→ **PROBLEM TO WORK ON**:
Copy out all lines in the data below containing the string "Cergy".

→ **Dataset excerpts**:
----

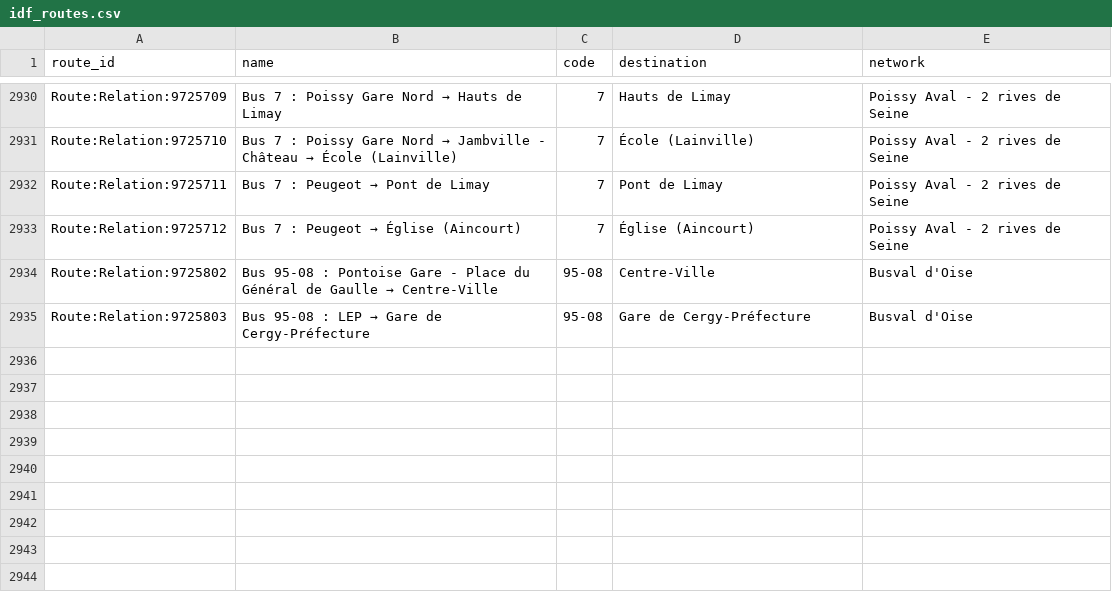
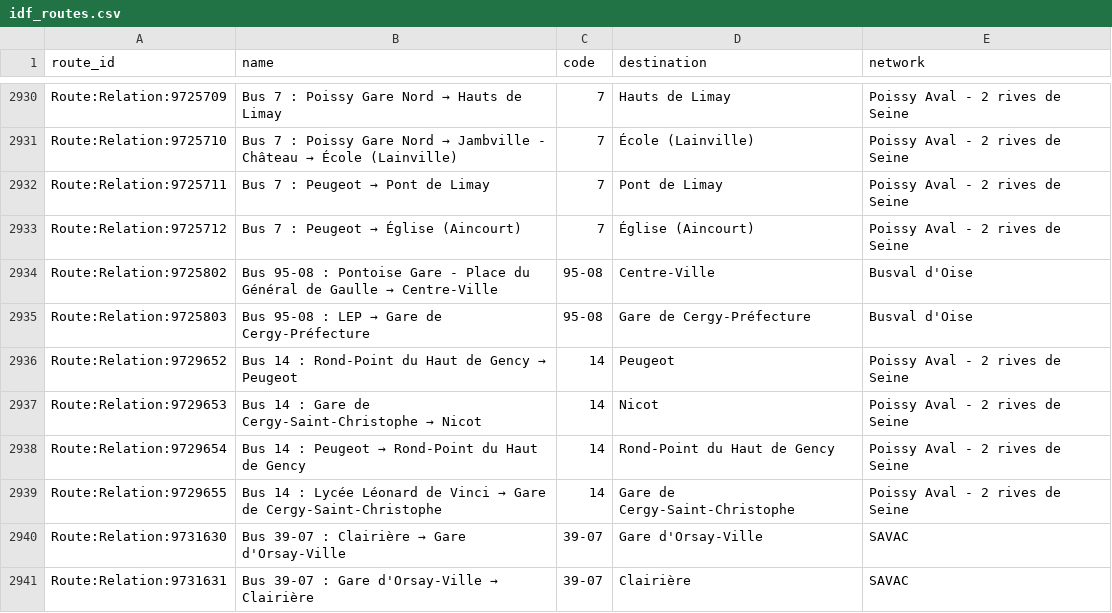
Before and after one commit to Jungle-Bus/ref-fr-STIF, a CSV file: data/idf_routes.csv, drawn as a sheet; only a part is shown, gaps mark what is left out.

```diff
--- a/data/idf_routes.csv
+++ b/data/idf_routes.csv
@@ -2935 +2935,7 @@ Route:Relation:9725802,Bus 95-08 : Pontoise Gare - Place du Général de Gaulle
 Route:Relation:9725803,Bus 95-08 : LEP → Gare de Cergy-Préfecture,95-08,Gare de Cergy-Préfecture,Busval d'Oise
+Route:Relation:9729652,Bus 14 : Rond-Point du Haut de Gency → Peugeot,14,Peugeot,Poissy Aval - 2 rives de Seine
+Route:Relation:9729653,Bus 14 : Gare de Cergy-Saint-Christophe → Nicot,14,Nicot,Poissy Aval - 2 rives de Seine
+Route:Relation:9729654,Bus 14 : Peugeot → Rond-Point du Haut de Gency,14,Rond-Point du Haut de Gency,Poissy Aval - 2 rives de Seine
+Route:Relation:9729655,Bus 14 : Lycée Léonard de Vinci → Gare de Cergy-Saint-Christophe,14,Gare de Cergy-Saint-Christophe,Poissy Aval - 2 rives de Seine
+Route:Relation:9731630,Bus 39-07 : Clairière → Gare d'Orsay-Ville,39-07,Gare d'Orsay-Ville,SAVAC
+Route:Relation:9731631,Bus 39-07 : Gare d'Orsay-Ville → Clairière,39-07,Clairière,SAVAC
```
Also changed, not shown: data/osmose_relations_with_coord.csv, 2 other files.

----

→ **RESPONSE AREA**:
 Route:Relation:9725803,Bus 95-08 : LEP → Gare de Cergy-Préfecture,95-08,Gare de Cergy-Préfecture,Busval d'Oise
+Route:Relation:9729653,Bus 14 : Gare de Cergy-Saint-Christophe → Nicot,14,Nicot,Poissy Aval - 2 rives de Seine
+Route:Relation:9729655,Bus 14 : Lycée Léonard de Vinci → Gare de Cergy-Saint-Christophe,14,Gare de Cergy-Saint-Christophe,Poissy Aval - 2 rives de Seine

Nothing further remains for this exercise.